DATA TO PROCESS |
◇ ◇ ◇ ◇ ◇ ◇ ◇

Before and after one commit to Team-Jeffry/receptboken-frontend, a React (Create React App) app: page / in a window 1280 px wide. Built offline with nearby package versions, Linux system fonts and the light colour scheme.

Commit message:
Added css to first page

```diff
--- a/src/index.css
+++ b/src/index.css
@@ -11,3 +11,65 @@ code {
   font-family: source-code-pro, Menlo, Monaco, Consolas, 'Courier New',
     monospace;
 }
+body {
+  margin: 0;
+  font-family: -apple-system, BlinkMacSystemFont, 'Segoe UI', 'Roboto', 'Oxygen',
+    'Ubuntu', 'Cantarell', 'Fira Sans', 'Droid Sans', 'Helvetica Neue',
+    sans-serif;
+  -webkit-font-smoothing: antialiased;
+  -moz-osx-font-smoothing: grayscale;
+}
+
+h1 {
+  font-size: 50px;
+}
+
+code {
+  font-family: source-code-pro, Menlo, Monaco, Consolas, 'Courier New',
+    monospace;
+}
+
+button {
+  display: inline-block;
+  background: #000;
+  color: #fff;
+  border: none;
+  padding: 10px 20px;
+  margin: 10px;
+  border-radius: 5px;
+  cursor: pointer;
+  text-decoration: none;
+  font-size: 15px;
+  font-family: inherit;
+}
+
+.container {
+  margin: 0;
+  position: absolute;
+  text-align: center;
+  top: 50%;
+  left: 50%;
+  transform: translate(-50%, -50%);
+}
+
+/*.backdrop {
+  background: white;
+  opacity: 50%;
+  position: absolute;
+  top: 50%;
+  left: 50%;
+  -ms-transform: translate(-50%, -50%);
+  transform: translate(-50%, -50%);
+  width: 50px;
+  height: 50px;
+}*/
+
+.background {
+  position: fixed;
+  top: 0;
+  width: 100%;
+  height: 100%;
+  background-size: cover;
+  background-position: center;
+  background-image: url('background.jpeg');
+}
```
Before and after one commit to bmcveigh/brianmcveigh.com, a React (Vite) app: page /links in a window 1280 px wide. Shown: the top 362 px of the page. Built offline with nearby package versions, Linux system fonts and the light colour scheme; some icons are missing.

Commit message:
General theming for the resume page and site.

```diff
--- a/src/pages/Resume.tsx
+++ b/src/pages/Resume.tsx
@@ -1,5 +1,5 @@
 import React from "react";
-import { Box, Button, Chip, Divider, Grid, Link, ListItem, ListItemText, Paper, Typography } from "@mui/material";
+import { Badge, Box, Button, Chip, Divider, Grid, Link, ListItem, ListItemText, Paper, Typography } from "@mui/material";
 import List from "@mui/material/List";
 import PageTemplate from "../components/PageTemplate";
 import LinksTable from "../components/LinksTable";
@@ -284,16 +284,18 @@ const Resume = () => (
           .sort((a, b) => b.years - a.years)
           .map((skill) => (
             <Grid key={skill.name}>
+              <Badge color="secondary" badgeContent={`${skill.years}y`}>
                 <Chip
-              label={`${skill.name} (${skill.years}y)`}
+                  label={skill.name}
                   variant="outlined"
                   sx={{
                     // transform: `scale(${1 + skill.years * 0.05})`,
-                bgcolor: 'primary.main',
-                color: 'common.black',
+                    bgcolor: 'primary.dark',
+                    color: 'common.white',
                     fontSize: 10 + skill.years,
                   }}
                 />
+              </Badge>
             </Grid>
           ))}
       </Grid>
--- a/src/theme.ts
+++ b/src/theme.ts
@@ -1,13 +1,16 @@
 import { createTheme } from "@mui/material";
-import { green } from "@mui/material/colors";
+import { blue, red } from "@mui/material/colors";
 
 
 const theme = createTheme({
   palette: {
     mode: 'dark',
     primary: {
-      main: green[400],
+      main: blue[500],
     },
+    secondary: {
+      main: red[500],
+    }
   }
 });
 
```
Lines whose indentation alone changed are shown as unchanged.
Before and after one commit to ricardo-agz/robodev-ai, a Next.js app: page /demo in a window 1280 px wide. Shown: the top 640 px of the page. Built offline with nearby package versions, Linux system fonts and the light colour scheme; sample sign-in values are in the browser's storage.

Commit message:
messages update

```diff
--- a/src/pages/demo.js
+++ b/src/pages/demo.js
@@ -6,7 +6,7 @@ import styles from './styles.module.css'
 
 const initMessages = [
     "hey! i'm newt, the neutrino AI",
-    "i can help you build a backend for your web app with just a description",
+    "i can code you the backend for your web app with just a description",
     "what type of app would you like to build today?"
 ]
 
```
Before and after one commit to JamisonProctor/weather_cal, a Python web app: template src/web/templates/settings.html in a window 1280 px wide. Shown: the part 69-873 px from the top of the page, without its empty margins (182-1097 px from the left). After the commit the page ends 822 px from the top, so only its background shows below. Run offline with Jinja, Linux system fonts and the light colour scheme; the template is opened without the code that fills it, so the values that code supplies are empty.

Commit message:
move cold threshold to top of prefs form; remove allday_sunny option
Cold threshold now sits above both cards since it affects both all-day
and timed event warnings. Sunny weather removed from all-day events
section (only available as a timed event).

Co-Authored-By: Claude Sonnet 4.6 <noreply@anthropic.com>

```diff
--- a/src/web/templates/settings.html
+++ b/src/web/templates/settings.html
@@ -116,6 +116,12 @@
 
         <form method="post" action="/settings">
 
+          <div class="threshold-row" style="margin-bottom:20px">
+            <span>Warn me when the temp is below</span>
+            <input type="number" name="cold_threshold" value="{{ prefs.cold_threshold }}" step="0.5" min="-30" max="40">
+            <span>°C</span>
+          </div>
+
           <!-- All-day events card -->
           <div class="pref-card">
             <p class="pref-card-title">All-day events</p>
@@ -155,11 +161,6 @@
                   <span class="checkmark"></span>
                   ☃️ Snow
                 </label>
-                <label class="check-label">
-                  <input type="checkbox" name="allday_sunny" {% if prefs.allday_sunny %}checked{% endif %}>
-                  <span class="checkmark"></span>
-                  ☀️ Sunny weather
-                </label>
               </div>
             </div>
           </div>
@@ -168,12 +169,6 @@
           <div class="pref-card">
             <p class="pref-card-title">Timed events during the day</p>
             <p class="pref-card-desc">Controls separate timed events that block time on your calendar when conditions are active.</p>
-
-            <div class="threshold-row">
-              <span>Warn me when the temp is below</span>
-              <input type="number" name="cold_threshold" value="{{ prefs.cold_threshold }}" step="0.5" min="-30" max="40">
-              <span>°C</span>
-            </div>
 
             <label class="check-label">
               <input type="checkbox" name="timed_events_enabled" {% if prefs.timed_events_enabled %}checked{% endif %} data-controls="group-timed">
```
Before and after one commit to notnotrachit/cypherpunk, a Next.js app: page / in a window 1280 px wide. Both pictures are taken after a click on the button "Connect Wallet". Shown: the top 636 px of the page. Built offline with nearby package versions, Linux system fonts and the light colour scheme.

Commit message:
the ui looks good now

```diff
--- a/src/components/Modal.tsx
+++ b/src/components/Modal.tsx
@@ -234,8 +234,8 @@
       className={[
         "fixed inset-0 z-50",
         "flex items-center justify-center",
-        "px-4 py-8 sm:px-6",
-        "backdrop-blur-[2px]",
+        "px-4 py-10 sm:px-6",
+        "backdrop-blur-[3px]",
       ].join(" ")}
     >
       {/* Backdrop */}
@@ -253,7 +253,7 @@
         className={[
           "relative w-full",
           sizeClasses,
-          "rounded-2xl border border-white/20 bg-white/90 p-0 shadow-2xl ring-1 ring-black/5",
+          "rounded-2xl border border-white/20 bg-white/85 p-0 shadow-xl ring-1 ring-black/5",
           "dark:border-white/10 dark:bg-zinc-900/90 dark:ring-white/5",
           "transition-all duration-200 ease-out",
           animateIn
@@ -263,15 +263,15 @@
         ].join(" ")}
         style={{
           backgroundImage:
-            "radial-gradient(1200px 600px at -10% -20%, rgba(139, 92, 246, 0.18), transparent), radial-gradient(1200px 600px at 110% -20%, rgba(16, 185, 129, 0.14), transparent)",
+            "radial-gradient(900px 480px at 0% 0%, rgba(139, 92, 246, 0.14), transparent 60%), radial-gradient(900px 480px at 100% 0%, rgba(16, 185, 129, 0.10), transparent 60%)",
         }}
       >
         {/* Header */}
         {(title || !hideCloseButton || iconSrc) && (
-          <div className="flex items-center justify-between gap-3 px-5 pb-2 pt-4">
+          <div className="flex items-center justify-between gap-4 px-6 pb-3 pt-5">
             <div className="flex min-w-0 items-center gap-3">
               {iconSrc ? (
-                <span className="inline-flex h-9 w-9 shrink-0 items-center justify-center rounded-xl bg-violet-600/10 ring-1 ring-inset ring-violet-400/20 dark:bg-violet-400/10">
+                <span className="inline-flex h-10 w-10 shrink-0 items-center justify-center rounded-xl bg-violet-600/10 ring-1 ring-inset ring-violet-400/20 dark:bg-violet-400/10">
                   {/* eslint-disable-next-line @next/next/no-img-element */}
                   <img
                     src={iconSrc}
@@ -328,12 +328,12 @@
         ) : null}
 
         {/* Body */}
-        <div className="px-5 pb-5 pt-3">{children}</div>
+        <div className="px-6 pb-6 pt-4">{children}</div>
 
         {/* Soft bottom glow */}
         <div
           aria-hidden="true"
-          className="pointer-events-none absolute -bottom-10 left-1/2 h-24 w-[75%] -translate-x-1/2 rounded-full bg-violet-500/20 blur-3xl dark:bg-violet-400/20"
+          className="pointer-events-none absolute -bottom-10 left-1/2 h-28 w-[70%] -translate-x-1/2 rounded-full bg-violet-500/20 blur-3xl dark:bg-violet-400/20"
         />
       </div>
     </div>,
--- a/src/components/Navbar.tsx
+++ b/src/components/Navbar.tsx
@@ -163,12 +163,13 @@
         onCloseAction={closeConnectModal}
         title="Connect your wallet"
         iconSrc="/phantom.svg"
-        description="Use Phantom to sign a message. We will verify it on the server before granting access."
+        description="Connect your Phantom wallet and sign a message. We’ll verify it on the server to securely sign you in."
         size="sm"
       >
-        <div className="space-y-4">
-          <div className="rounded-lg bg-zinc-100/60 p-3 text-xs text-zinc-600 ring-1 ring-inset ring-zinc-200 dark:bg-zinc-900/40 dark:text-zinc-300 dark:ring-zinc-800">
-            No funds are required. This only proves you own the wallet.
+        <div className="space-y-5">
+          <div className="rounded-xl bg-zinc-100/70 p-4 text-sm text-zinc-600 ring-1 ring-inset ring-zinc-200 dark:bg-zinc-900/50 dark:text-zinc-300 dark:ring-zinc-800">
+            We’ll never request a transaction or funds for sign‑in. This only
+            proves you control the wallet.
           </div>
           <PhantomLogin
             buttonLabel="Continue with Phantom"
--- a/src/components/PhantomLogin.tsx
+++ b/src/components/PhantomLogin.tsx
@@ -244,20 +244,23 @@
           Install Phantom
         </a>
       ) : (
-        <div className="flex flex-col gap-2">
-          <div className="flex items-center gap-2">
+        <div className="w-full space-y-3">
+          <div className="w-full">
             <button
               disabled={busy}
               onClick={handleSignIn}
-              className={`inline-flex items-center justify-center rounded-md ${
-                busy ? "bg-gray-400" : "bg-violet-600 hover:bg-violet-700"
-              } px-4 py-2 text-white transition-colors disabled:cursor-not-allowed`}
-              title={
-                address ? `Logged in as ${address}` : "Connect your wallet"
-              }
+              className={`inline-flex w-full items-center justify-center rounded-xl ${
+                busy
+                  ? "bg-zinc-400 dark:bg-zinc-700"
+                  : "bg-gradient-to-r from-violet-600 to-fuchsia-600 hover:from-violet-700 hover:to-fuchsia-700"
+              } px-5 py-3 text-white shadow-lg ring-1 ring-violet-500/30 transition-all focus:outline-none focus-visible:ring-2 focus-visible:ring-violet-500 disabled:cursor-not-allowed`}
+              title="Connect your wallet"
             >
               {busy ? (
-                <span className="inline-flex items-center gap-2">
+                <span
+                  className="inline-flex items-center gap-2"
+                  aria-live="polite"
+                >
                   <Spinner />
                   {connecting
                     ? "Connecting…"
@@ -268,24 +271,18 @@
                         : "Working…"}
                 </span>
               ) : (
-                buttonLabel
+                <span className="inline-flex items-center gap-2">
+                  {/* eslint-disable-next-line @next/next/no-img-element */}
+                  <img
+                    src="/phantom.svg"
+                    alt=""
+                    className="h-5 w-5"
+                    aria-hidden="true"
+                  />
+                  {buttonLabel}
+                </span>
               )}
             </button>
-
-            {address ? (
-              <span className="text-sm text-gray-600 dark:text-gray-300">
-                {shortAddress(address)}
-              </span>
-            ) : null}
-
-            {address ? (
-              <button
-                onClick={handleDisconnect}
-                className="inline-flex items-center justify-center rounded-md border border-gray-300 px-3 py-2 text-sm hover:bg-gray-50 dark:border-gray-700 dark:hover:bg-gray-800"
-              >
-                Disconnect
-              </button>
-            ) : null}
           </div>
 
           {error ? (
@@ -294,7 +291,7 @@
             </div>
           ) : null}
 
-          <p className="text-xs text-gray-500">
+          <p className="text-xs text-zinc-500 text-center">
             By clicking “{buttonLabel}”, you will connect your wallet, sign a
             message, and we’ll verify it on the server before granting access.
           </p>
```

◇ ◇ ◇ ◇ ◇ ◇ ◇

AIM OF THE TASK |
Look through the entries above; copy every line holding the string "checkmark".

THE COMPLETED TASK |
                   <span class="checkmark"></span>
-                  <span class="checkmark"></span>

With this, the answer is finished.